How was this feat accomplished? I added a little lemon zest to the tuna; I sautéed lovely little mushrooms, onions, celery, and garlic for flavor and texture; I topped the whole the thing off with extra-sharp cheddar (flavor!) and panko breadcrumbs (crunch!). Everything brought a little something extra to the party, but I must say the celery and the panko were the big winners. I am developing a new appreciation for celery. It really adds a lot to the background of a dish, but it is so modest and unassuming, that it doesn’t call attention to itself. Rather, it lets the whole dish shine. It is truly a vegetable of integrity. And the panko breadcrumbs add such a divine crunch. Need I say more? The crunch loses some of its tenacity with re-heating, but it will make you weak in the knees when this lovely casserole is fresh from the oven.
This dish is comprised of solid, non-controversial flavors, but another selling point is: it is not a greasy mess. It is a rich and satisfying comfort food, but even when you reheat it on high in the microwave, the sauce doesn’t separate or congeal. Tuna noodle casserole: make it and enjoy.
Tuna Noodle Casserole (adapted from “The Comfort is Always Here”)
2-5 oz. cans solid white Albacore tuna, drained well and broken up with a fork
Zest from half a lemon
1-12 oz. package wide egg noodles
1 can Campbell’s Healthy Request cream of mushroom soup
2 cups milk (I used 1% lowfat milk)
8 oz. white button mushrooms, quartered
1 tablespoon plus 1 teaspoon olive oil divided
2 teaspoons soy sauce
1 onion, small diced
4 stalks celery, small diced
2 cloves garlic, minced
1 cup frozen peas (no need to thaw)

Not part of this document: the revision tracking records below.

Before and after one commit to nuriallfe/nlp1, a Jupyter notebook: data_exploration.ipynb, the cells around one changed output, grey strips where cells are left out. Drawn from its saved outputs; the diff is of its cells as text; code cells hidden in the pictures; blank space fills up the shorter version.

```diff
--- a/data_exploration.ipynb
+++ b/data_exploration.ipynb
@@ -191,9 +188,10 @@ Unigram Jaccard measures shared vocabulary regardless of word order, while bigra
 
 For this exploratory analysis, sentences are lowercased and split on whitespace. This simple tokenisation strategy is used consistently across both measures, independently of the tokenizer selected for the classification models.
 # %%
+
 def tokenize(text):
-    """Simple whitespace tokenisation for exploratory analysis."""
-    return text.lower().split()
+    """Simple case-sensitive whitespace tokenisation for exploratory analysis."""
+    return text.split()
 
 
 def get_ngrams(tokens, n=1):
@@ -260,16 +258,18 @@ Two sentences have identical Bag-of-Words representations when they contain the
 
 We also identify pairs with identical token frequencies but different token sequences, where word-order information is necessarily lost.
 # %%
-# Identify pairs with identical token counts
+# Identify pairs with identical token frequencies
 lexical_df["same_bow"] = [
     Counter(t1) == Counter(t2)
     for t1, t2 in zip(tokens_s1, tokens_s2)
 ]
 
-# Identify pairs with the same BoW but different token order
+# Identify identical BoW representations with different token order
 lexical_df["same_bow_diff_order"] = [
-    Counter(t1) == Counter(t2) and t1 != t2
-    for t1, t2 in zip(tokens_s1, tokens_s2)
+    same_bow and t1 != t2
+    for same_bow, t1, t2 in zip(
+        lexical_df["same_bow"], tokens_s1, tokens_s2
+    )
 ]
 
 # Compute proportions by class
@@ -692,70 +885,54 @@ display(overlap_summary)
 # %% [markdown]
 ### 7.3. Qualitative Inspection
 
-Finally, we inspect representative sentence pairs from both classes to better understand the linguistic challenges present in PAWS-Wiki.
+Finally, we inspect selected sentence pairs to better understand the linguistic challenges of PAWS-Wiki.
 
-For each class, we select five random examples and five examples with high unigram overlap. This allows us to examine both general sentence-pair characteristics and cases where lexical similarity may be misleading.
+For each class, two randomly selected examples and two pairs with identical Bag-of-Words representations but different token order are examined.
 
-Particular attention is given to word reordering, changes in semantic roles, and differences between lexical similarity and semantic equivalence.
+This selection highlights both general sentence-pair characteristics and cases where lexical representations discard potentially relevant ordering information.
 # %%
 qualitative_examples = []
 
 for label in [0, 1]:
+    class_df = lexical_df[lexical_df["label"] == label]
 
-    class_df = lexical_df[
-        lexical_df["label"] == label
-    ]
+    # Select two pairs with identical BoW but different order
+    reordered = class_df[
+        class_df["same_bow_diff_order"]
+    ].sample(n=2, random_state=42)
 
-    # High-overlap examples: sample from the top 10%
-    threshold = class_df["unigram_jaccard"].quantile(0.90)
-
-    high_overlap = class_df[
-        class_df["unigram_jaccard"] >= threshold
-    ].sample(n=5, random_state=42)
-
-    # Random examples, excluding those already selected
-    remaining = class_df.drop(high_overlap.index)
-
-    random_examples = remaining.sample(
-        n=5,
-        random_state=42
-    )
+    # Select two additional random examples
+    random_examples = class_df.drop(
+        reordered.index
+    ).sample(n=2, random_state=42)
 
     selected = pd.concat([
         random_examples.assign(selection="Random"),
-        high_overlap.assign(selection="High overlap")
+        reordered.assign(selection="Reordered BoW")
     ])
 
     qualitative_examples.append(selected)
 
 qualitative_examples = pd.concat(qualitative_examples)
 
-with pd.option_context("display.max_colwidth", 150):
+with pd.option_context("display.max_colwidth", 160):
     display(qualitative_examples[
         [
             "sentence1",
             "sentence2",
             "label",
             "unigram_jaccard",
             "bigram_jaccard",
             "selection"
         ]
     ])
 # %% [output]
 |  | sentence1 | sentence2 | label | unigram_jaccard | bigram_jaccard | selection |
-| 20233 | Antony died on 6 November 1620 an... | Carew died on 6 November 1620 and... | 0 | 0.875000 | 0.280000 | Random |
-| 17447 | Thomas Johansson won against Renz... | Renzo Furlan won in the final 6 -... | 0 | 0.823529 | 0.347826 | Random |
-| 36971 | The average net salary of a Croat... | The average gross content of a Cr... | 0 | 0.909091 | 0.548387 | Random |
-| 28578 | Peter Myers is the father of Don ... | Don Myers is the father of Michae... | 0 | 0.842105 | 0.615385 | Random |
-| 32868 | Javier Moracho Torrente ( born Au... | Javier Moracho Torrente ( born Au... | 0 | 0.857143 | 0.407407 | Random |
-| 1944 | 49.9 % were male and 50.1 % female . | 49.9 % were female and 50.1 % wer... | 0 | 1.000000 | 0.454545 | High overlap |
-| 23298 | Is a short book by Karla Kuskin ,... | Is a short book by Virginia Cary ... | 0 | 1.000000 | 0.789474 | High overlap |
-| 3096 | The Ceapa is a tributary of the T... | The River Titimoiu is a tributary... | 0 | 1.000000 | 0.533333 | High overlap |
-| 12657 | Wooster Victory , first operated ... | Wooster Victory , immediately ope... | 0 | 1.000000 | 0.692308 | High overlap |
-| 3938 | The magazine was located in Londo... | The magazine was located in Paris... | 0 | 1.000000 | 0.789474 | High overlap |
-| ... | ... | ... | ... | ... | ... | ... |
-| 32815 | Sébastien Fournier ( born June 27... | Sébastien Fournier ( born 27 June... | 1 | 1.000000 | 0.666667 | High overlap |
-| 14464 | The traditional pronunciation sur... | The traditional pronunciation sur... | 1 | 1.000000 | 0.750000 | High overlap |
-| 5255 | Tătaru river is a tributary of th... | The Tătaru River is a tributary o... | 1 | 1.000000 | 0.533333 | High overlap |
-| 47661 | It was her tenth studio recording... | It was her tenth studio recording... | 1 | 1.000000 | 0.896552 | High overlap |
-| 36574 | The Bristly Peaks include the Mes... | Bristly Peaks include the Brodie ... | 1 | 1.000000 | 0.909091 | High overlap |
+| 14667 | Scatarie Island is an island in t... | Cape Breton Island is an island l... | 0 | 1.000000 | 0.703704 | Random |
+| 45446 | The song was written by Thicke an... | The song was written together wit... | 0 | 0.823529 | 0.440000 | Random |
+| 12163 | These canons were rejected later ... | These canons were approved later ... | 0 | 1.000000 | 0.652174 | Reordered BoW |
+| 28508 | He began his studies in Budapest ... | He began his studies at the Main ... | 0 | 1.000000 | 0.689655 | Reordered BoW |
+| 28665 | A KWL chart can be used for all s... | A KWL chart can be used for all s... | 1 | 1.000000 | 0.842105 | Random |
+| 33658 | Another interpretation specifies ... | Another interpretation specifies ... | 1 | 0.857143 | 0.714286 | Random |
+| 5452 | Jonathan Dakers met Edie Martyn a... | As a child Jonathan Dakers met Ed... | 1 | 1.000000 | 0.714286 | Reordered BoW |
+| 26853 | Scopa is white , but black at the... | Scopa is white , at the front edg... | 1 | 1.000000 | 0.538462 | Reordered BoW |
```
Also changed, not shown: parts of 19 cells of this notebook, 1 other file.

¼ cup chopped flat leaf parsley
Loads of freshly ground black pepper
Kosher salt, garlic salt, and/or Lawry’s seasoning salt, to taste
1 ½ cups shredded extra sharp cheddar cheese
1 ½ cups panko breadcrumbs
· Preheat the oven to 375 degrees; put on a large pot of water to boil for the noodles; spray a 9x13 inch-baking dish with non-stick spray, or use butter.
· Mix drained, flaked tuna with lemon zest and season liberally with black pepper. Set aside.
· Whisk together the canned soup and two cups of milk. Set aside.
· Once water is boiling, add egg noodles. Drain them when they are still a little underdone, and rinse with cold water.
· Preheat one teaspoon of olive oil in large skillet over medium-high heat. Once hot, add the quartered mushrooms. Allow liquid to cook off so mushrooms can brown. Remove from pan and season with soy sauce. Set aside.
· In the same pan, add the tablespoon of olive oil. Add celery, onion, and garlic. Season with salt and lots of pepper. Sauté for 8-10 minutes, or until vegetables are tender.
· In a large bowl or pot, mix together noodles*, tuna, soup mixture, mushrooms, sautéed vegetables, peas, and parsley. Season as desired (I added more pepper and a dash of garlic salt and Lawry’s seasoning).
· Transfer to the prepared baking dish. Top with cheese and breadcrumbs. Bake for 30 minutes or until hot and bubbly.
*Note: I didn’t quite use all of the noodles. I maybe held back a cup or so. Use your discretion.